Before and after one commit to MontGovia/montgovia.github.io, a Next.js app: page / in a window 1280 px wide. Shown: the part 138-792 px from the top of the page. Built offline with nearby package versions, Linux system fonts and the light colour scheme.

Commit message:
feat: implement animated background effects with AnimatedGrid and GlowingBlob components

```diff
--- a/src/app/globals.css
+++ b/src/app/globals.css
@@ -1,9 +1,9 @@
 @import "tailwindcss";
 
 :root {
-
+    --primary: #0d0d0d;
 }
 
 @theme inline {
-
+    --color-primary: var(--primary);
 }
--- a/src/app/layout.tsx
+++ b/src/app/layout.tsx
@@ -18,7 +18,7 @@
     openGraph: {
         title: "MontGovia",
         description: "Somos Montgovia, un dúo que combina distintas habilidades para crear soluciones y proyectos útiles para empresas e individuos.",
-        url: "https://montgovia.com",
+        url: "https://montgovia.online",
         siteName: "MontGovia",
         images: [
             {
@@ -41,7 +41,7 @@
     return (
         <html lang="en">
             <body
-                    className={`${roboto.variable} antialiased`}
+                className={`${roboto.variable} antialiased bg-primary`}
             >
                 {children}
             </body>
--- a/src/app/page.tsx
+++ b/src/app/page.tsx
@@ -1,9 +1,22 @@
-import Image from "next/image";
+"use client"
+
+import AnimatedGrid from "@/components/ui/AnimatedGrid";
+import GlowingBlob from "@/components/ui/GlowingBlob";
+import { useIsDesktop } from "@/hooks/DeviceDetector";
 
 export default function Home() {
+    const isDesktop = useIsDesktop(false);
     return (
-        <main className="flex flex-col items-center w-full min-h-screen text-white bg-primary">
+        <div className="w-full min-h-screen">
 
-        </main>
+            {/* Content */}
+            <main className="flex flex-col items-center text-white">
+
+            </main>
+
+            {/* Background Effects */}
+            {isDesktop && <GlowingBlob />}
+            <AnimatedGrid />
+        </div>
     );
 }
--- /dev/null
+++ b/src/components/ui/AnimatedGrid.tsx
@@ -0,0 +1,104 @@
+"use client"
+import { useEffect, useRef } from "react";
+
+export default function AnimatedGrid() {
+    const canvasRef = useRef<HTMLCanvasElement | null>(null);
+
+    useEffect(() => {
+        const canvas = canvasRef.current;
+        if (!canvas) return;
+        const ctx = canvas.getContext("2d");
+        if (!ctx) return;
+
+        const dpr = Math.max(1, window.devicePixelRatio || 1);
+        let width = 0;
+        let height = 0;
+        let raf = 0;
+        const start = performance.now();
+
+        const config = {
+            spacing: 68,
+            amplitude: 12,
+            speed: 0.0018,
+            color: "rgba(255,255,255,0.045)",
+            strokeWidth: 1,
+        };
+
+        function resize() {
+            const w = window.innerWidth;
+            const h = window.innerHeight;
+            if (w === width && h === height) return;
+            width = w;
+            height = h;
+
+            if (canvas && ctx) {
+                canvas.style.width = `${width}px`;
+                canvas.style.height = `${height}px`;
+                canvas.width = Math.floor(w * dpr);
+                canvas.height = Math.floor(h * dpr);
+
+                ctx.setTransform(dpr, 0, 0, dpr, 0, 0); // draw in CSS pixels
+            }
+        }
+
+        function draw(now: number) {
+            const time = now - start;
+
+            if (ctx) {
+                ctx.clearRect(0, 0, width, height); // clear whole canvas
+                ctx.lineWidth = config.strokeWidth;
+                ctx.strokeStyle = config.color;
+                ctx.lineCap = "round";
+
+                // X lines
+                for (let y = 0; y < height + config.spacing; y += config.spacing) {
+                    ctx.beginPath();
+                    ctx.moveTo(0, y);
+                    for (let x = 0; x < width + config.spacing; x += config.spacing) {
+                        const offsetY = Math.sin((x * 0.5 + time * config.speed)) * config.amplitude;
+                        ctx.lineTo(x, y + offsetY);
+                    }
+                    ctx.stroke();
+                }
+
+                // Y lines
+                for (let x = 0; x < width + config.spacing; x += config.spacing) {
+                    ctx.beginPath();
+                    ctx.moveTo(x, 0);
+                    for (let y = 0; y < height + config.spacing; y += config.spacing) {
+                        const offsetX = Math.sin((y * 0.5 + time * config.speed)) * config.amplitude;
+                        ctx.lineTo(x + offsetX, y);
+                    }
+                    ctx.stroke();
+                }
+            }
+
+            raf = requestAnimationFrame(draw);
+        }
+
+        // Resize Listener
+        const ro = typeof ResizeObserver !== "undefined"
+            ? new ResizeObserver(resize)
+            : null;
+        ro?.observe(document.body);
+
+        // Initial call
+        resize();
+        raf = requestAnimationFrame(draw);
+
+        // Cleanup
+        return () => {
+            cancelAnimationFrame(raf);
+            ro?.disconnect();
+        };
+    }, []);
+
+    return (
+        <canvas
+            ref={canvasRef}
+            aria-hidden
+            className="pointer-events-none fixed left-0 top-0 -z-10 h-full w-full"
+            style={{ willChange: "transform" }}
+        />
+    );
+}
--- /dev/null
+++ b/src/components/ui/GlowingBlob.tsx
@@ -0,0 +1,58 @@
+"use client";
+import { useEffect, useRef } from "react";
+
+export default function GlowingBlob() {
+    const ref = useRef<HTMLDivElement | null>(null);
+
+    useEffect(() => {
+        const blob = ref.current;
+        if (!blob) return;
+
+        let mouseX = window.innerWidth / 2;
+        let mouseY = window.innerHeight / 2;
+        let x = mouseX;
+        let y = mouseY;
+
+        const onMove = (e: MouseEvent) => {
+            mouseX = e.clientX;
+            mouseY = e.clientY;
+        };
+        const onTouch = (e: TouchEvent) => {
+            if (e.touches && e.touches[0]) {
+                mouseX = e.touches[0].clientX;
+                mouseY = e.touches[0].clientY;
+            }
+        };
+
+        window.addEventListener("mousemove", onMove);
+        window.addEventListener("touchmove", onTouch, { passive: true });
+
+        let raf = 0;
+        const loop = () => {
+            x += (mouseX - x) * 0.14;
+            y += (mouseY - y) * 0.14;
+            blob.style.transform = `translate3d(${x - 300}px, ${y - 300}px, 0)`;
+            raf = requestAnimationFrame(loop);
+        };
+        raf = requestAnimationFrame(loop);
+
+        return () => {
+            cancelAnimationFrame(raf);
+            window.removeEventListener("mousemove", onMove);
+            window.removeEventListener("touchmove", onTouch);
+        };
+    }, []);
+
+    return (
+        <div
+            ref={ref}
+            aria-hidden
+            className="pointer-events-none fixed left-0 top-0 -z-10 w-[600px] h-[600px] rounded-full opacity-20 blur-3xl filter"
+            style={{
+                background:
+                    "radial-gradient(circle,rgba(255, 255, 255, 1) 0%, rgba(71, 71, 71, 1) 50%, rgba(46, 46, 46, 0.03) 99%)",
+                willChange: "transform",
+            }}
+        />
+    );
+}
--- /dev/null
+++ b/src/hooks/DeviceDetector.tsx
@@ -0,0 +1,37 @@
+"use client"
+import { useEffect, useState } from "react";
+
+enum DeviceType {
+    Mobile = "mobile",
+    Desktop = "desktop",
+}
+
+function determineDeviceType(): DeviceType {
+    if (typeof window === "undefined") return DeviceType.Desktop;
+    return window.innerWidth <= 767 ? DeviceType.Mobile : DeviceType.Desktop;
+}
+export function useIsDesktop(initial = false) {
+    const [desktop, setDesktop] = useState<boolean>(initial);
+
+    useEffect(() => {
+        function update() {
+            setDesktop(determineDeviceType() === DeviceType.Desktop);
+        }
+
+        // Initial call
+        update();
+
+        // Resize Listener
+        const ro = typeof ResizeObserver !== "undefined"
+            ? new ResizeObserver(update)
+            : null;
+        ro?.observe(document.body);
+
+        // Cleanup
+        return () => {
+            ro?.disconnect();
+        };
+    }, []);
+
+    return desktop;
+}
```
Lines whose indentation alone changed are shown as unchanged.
★ ★ ★ ★ ★ ★ ★
* Problem description:
Starting from the first line above, copy the data through to the last line exactly.

* Reply to the task:
Before and after one commit to MontGovia/montgovia.github.io, a Next.js app: page / in a window 1280 px wide. Shown: the part 138-792 px from the top of the page. Built offline with nearby package versions, Linux system fonts and the light colour scheme.

Commit message:
feat: implement animated background effects with AnimatedGrid and GlowingBlob components

```diff
--- a/src/app/globals.css
+++ b/src/app/globals.css
@@ -1,9 +1,9 @@
 @import "tailwindcss";
 
 :root {
-
+    --primary: #0d0d0d;
 }
 
 @theme inline {
-
+    --color-primary: var(--primary);
 }
--- a/src/app/layout.tsx
+++ b/src/app/layout.tsx
@@ -18,7 +18,7 @@
     openGraph: {
         title: "MontGovia",
         description: "Somos Montgovia, un dúo que combina distintas habilidades para crear soluciones y proyectos útiles para empresas e individuos.",
-        url: "https://montgovia.com",
+        url: "https://montgovia.online",
         siteName: "MontGovia",
         images: [
             {
@@ -41,7 +41,7 @@
     return (
         <html lang="en">
             <body
-                    className={`${roboto.variable} antialiased`}
+                className={`${roboto.variable} antialiased bg-primary`}
             >
                 {children}
             </body>
--- a/src/app/page.tsx
+++ b/src/app/page.tsx
@@ -1,9 +1,22 @@
-import Image from "next/image";
+"use client"
+
+import AnimatedGrid from "@/components/ui/AnimatedGrid";
+import GlowingBlob from "@/components/ui/GlowingBlob";
+import { useIsDesktop } from "@/hooks/DeviceDetector";
 
 export default function Home() {
+    const isDesktop = useIsDesktop(false);
     return (
-        <main className="flex flex-col items-center w-full min-h-screen text-white bg-primary">
+        <div className="w-full min-h-screen">
 
-        </main>
+            {/* Content */}
+            <main className="flex flex-col items-center text-white">
+
+            </main>
+
+            {/* Background Effects */}
+            {isDesktop && <GlowingBlob />}
+            <AnimatedGrid />
+        </div>
     );
 }
--- /dev/null
+++ b/src/components/ui/AnimatedGrid.tsx
@@ -0,0 +1,104 @@
+"use client"
+import { useEffect, useRef } from "react";
+
+export default function AnimatedGrid() {
+    const canvasRef = useRef<HTMLCanvasElement | null>(null);
+
+    useEffect(() => {
+        const canvas = canvasRef.current;
+        if (!canvas) return;
+        const ctx = canvas.getContext("2d");
+        if (!ctx) return;
+
+        const dpr = Math.max(1, window.devicePixelRatio || 1);
+        let width = 0;
+        let height = 0;
+        let raf = 0;
+        const start = performance.now();
+
+        const config = {
+            spacing: 68,
+            amplitude: 12,
+            speed: 0.0018,
+            color: "rgba(255,255,255,0.045)",
+            strokeWidth: 1,
+        };
+
+        function resize() {
+            const w = window.innerWidth;
+            const h = window.innerHeight;
+            if (w === width && h === height) return;
+            width = w;
+            height = h;
+
+            if (canvas && ctx) {
+                canvas.style.width = `${width}px`;
+                canvas.style.height = `${height}px`;
+                canvas.width = Math.floor(w * dpr);
+                canvas.height = Math.floor(h * dpr);
+
+                ctx.setTransform(dpr, 0, 0, dpr, 0, 0); // draw in CSS pixels
+            }
+        }
+
+        function draw(now: number) {
+            const time = now - start;
+
+            if (ctx) {
+                ctx.clearRect(0, 0, width, height); // clear whole canvas
+                ctx.lineWidth = config.strokeWidth;
+                ctx.strokeStyle = config.color;
+                ctx.lineCap = "round";
+
+                // X lines
+                for (let y = 0; y < height + config.spacing; y += config.spacing) {
+                    ctx.beginPath();
+                    ctx.moveTo(0, y);
+                    for (let x = 0; x < width + config.spacing; x += config.spacing) {
+                        const offsetY = Math.sin((x * 0.5 + time * config.speed)) * config.amplitude;
+                        ctx.lineTo(x, y + offsetY);
+                    }
+                    ctx.stroke();
+                }
+
+                // Y lines
+                for (let x = 0; x < width + config.spacing; x += config.spacing) {
+                    ctx.beginPath();
+                    ctx.moveTo(x, 0);
+                    for (let y = 0; y < height + config.spacing; y += config.spacing) {
+                        const offsetX = Math.sin((y * 0.5 + time * config.speed)) * config.amplitude;
+                        ctx.lineTo(x + offsetX, y);
+                    }
+                    ctx.stroke();
+                }
+            }
+
+            raf = requestAnimationFrame(draw);
+        }
+
+        // Resize Listener
+        const ro = typeof ResizeObserver !== "undefined"
+            ? new ResizeObserver(resize)
+            : null;
+        ro?.observe(document.body);
+
+        // Initial call
+        resize();
+        raf = requestAnimationFrame(draw);
+
+        // Cleanup
+        return () => {
+            cancelAnimationFrame(raf);
+            ro?.disconnect();
+        };
+    }, []);
+
+    return (
+        <canvas
+            ref={canvasRef}
+            aria-hidden
+            className="pointer-events-none fixed left-0 top-0 -z-10 h-full w-full"
+            style={{ willChange: "transform" }}
+        />
+    );
+}
--- /dev/null
+++ b/src/components/ui/GlowingBlob.tsx
@@ -0,0 +1,58 @@
+"use client";
+import { useEffect, useRef } from "react";
+
+export default function GlowingBlob() {
+    const ref = useRef<HTMLDivElement | null>(null);
+
+    useEffect(() => {
+        const blob = ref.current;
+        if (!blob) return;
+
+        let mouseX = window.innerWidth / 2;
+        let mouseY = window.innerHeight / 2;
+        let x = mouseX;
+        let y = mouseY;
+
+        const onMove = (e: MouseEvent) => {
+            mouseX = e.clientX;
+            mouseY = e.clientY;
+        };
+        const onTouch = (e: TouchEvent) => {
+            if (e.touches && e.touches[0]) {
+                mouseX = e.touches[0].clientX;
+                mouseY = e.touches[0].clientY;
+            }
+        };
+
+        window.addEventListener("mousemove", onMove);
+        window.addEventListener("touchmove", onTouch, { passive: true });
+
+        let raf = 0;
+        const loop = () => {
+            x += (mouseX - x) * 0.14;
+            y += (mouseY - y) * 0.14;
+            blob.style.transform = `translate3d(${x - 300}px, ${y - 300}px, 0)`;
+            raf = requestAnimationFrame(loop);
+        };
+        raf = requestAnimationFrame(loop);
+
+        return () => {
+            cancelAnimationFrame(raf);
+            window.removeEventListener("mousemove", onMove);
+            window.removeEventListener("touchmove", onTouch);
+        };
+    }, []);
+
+    return (
+        <div
+            ref={ref}
+            aria-hidden
+            className="pointer-events-none fixed left-0 top-0 -z-10 w-[600px] h-[600px] rounded-full opacity-20 blur-3xl filter"
+            style={{
+                background:
+                    "radial-gradient(circle,rgba(255, 255, 255, 1) 0%, rgba(71, 71, 71, 1) 50%, rgba(46, 46, 46, 0.03) 99%)",
+                willChange: "transform",
+            }}
+        />
+    );
+}
--- /dev/null
+++ b/src/hooks/DeviceDetector.tsx
@@ -0,0 +1,37 @@
+"use client"
+import { useEffect, useState } from "react";
+
+enum DeviceType {
+    Mobile = "mobile",
+    Desktop = "desktop",
+}
+
+function determineDeviceType(): DeviceType {
+    if (typeof window === "undefined") return DeviceType.Desktop;
+    return window.innerWidth <= 767 ? DeviceType.Mobile : DeviceType.Desktop;
+}
+export function useIsDesktop(initial = false) {
+    const [desktop, setDesktop] = useState<boolean>(initial);
+
+    useEffect(() => {
+        function update() {
+            setDesktop(determineDeviceType() === DeviceType.Desktop);
+        }
+
+        // Initial call
+        update();
+
+        // Resize Listener
+        const ro = typeof ResizeObserver !== "undefined"
+            ? new ResizeObserver(update)
+            : null;
+        ro?.observe(document.body);
+
+        // Cleanup
+        return () => {
+            ro?.disconnect();
+        };
+    }, []);
+
+    return desktop;
+}
```
Lines whose indentation alone changed are shown as unchanged.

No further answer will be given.